Top of Entries supplied
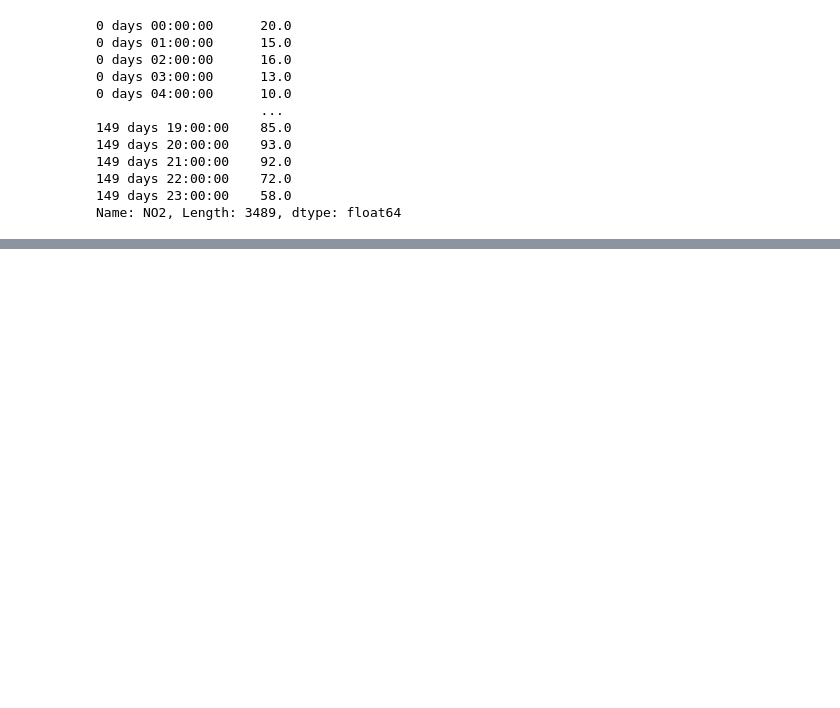
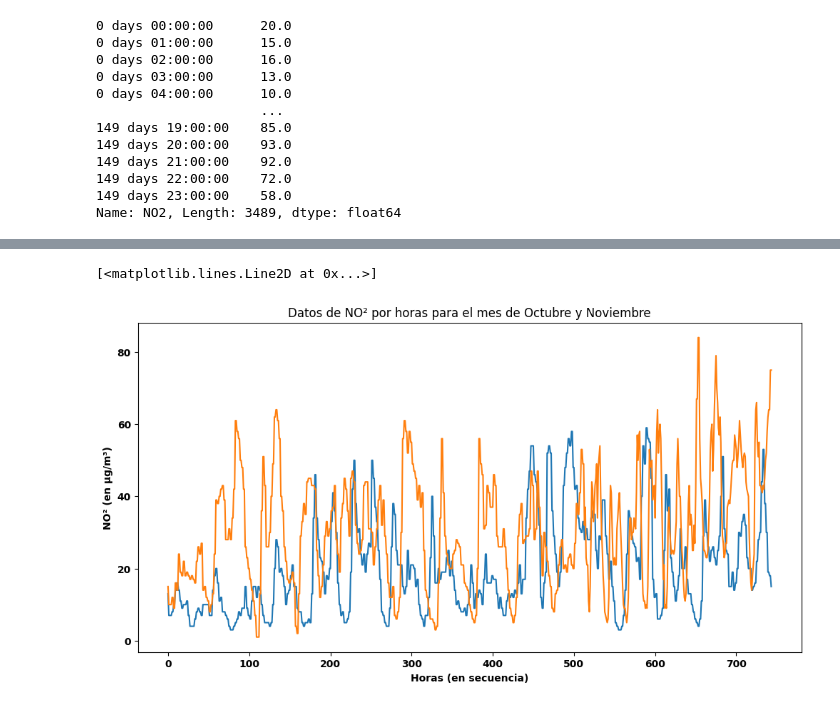
Before and after one commit to Enriquepardo/Fase-2, a Jupyter notebook: Fase_2(Q).ipynb, the cells around one changed output, grey strips where cells are left out. Saved outputs shown, nothing was run; the diff lists cells and outputs as text; code cells hidden in the pictures; blank space fills up the shorter version.

```diff
--- a/Fase_2(Q).ipynb
+++ b/Fase_2(Q).ipynb
@@ -281,0 +319,13 @@ Name: NO2, Length: 3489, dtype: float64
+# %%
+plt.title('Datos de NO² por horas para el mes de Octubre y Noviembre')
+plt.xlabel('Horas (en secuencia)')
+plt.ylabel('NO² (en µg/m³)')
+plt.plot(range(len(data_oct['NO2'])), data_oct['NO2'])
+
+
+plt.xlabel('Horas (en secuencia)')
+plt.ylabel('NO² (en µg/m³)')
+plt.plot(range(len(data_nov['NO2'])), data_nov['NO2'])
+# %% [output]
+[<matplotlib.lines.Line2D at 0x...>]
+[figure, added]
```
Also changed, not shown: parts of 8 cells of this notebook.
Bottom of Entries supplied
Problem
Leaving aside the images, write out the entries above word for word.

Output of the exercise
Before and after one commit to Enriquepardo/Fase-2, a Jupyter notebook: Fase_2(Q).ipynb, the cells around one changed output, grey strips where cells are left out. Saved outputs shown, nothing was run; the diff lists cells and outputs as text; code cells hidden in the pictures; blank space fills up the shorter version.

```diff
--- a/Fase_2(Q).ipynb
+++ b/Fase_2(Q).ipynb
@@ -281,0 +319,13 @@ Name: NO2, Length: 3489, dtype: float64
+# %%
+plt.title('Datos de NO² por horas para el mes de Octubre y Noviembre')
+plt.xlabel('Horas (en secuencia)')
+plt.ylabel('NO² (en µg/m³)')
+plt.plot(range(len(data_oct['NO2'])), data_oct['NO2'])
+
+
+plt.xlabel('Horas (en secuencia)')
+plt.ylabel('NO² (en µg/m³)')
+plt.plot(range(len(data_nov['NO2'])), data_nov['NO2'])
+# %% [output]
+[<matplotlib.lines.Line2D at 0x...>]
+[figure, added]
```
Also changed, not shown: parts of 8 cells of this notebook.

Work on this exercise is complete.